## TASK ITEM
Where the word "ENOSYS" occurs in a line of the listing below, copy that line.

## EXERCISE MATERIALS
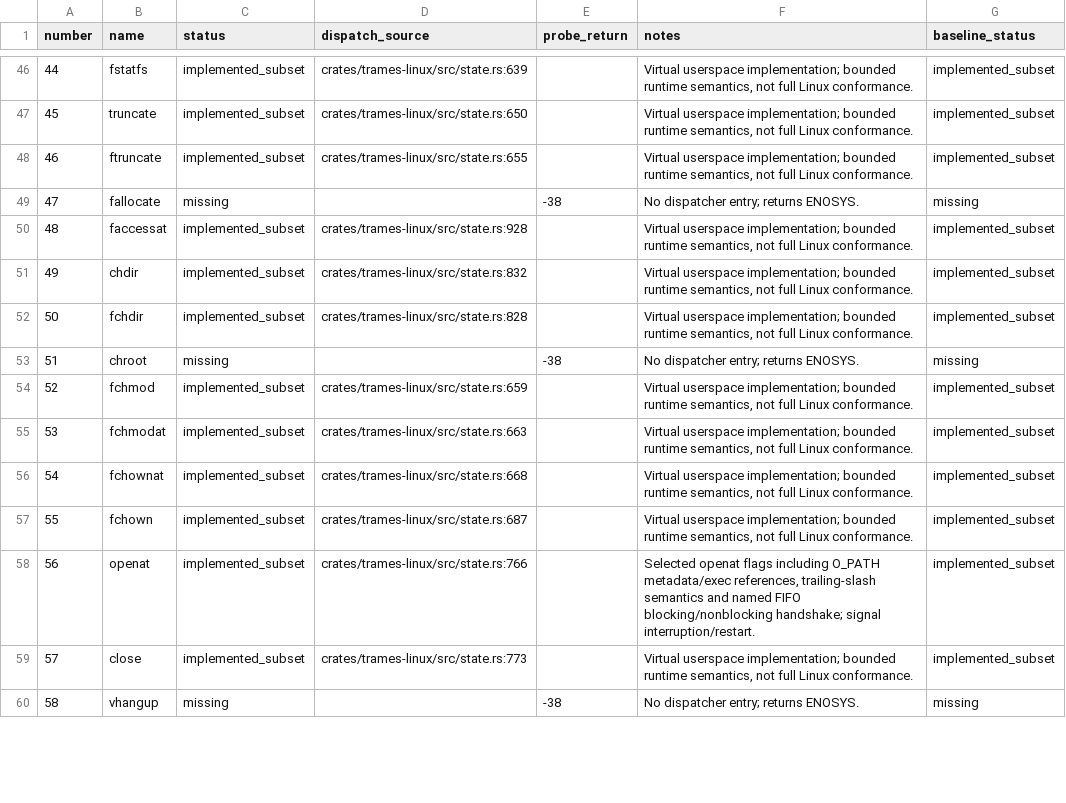
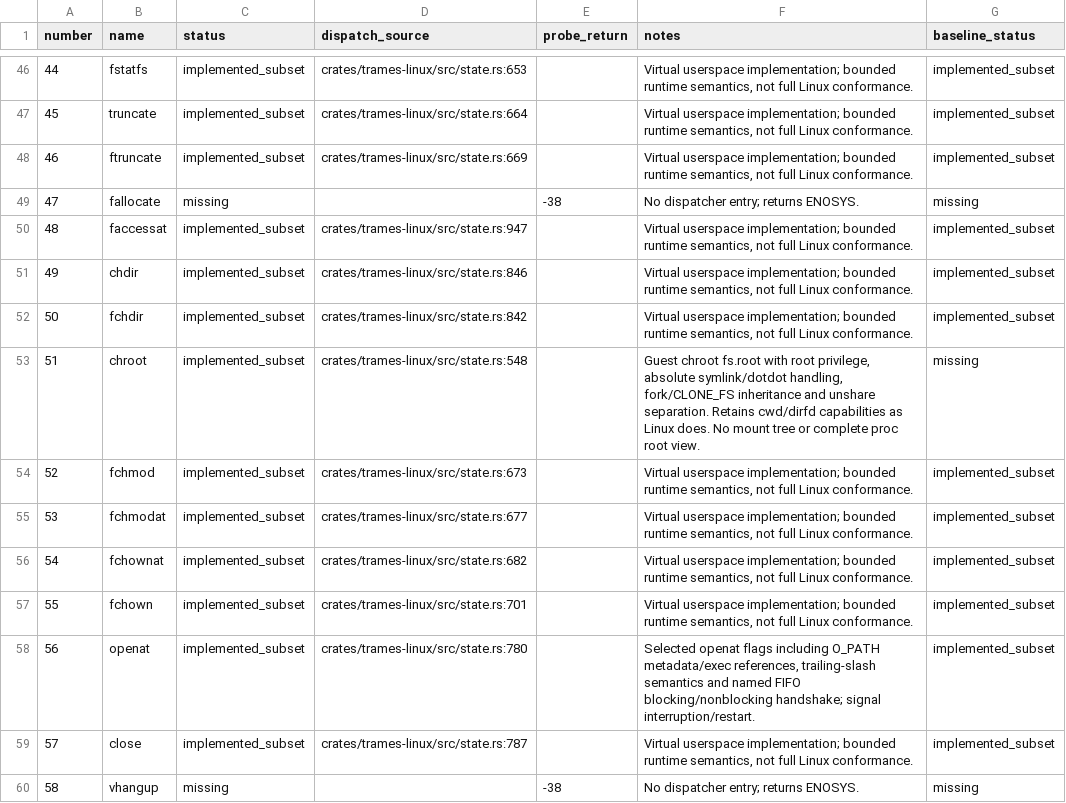
Before and after one commit to kb5000/trames, a CSV file: docs/validation/compatibility-current-syscalls.csv, drawn as a sheet; only a part is shown, gaps mark what is left out; the diff covers the shown part only.

Commit message:
Add guest UTS namespaces and chroot; default sessions to direct native networking
Implement retained UTS namespace descriptors, unshare/setns/clone and root-relative path resolution. Route default TCP/UDP through native sockets with a bounded system DNS endpoint and host-visible listeners.

Validate 301 Rust tests, 1/4-CPU guest tools, FFI DNS/listeners/config retention, native/virtual network and fd-exec regressions; retain explicit container and platform limits.

```diff
--- a/docs/validation/compatibility-current-syscalls.csv
+++ b/docs/validation/compatibility-current-syscalls.csv
@@ -46,15 +46,15 @@ number,name,status,dispatch_source,probe_return,notes,baseline_status
-44,fstatfs,implemented_subset,crates/trames-linux/src/state.rs:639,,"Virtual userspace implementation; bounded runtime semantics, not full Linux conformance.",implemented_subset
-45,truncate,implemented_subset,crates/trames-linux/src/state.rs:650,,"Virtual userspace implementation; bounded runtime semantics, not full Linux conformance.",implemented_subset
-46,ftruncate,implemented_subset,crates/trames-linux/src/state.rs:655,,"Virtual userspace implementation; bounded runtime semantics, not full Linux conformance.",implemented_subset
+44,fstatfs,implemented_subset,crates/trames-linux/src/state.rs:653,,"Virtual userspace implementation; bounded runtime semantics, not full Linux conformance.",implemented_subset
+45,truncate,implemented_subset,crates/trames-linux/src/state.rs:664,,"Virtual userspace implementation; bounded runtime semantics, not full Linux conformance.",implemented_subset
+46,ftruncate,implemented_subset,crates/trames-linux/src/state.rs:669,,"Virtual userspace implementation; bounded runtime semantics, not full Linux conformance.",implemented_subset
 47,fallocate,missing,,-38,No dispatcher entry; returns ENOSYS.,missing
-48,faccessat,implemented_subset,crates/trames-linux/src/state.rs:928,,"Virtual userspace implementation; bounded runtime semantics, not full Linux conformance.",implemented_subset
-49,chdir,implemented_subset,crates/trames-linux/src/state.rs:832,,"Virtual userspace implementation; bounded runtime semantics, not full Linux conformance.",implemented_subset
-50,fchdir,implemented_subset,crates/trames-linux/src/state.rs:828,,"Virtual userspace implementation; bounded runtime semantics, not full Linux conformance.",implemented_subset
-51,chroot,missing,,-38,No dispatcher entry; returns ENOSYS.,missing
-52,fchmod,implemented_subset,crates/trames-linux/src/state.rs:659,,"Virtual userspace implementation; bounded runtime semantics, not full Linux conformance.",implemented_subset
-53,fchmodat,implemented_subset,crates/trames-linux/src/state.rs:663,,"Virtual userspace implementation; bounded runtime semantics, not full Linux conformance.",implemented_subset
-54,fchownat,implemented_subset,crates/trames-linux/src/state.rs:668,,"Virtual userspace implementation; bounded runtime semantics, not full Linux conformance.",implemented_subset
-55,fchown,implemented_subset,crates/trames-linux/src/state.rs:687,,"Virtual userspace implementation; bounded runtime semantics, not full Linux conformance.",implemented_subset
-56,openat,implemented_subset,crates/trames-linux/src/state.rs:766,,"Selected openat flags including O_PATH metadata/exec references, trailing-slash semantics and named FIFO blocking/nonblocking handshake; signal interruption/restart.",implemented_subset
-57,close,implemented_subset,crates/trames-linux/src/state.rs:773,,"Virtual userspace implementation; bounded runtime semantics, not full Linux conformance.",implemented_subset
+48,faccessat,implemented_subset,crates/trames-linux/src/state.rs:947,,"Virtual userspace implementation; bounded runtime semantics, not full Linux conformance.",implemented_subset
+49,chdir,implemented_subset,crates/trames-linux/src/state.rs:846,,"Virtual userspace implementation; bounded runtime semantics, not full Linux conformance.",implemented_subset
+50,fchdir,implemented_subset,crates/trames-linux/src/state.rs:842,,"Virtual userspace implementation; bounded runtime semantics, not full Linux conformance.",implemented_subset
+51,chroot,implemented_subset,crates/trames-linux/src/state.rs:548,,"Guest chroot fs.root with root privilege, absolute symlink/dotdot handling, fork/CLONE_FS inheritance and unshare separation. Retains cwd/dirfd capabilities as Linux does. No mount tree or complete proc root view.",missing
+52,fchmod,implemented_subset,crates/trames-linux/src/state.rs:673,,"Virtual userspace implementation; bounded runtime semantics, not full Linux conformance.",implemented_subset
+53,fchmodat,implemented_subset,crates/trames-linux/src/state.rs:677,,"Virtual userspace implementation; bounded runtime semantics, not full Linux conformance.",implemented_subset
+54,fchownat,implemented_subset,crates/trames-linux/src/state.rs:682,,"Virtual userspace implementation; bounded runtime semantics, not full Linux conformance.",implemented_subset
+55,fchown,implemented_subset,crates/trames-linux/src/state.rs:701,,"Virtual userspace implementation; bounded runtime semantics, not full Linux conformance.",implemented_subset
+56,openat,implemented_subset,crates/trames-linux/src/state.rs:780,,"Selected openat flags including O_PATH metadata/exec references, trailing-slash semantics and named FIFO blocking/nonblocking handshake; signal interruption/restart.",implemented_subset
+57,close,implemented_subset,crates/trames-linux/src/state.rs:787,,"Virtual userspace implementation; bounded runtime semantics, not full Linux conformance.",implemented_subset
 58,vhangup,missing,,-38,No dispatcher entry; returns ENOSYS.,missing
```
Also changed, not shown: 170 edited cells elsewhere in this file, 40 other files.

## TASK ANSWER
 47,fallocate,missing,,-38,No dispatcher entry; returns ENOSYS.,missing
-51,chroot,missing,,-38,No dispatcher entry; returns ENOSYS.,missing
 58,vhangup,missing,,-38,No dispatcher entry; returns ENOSYS.,missing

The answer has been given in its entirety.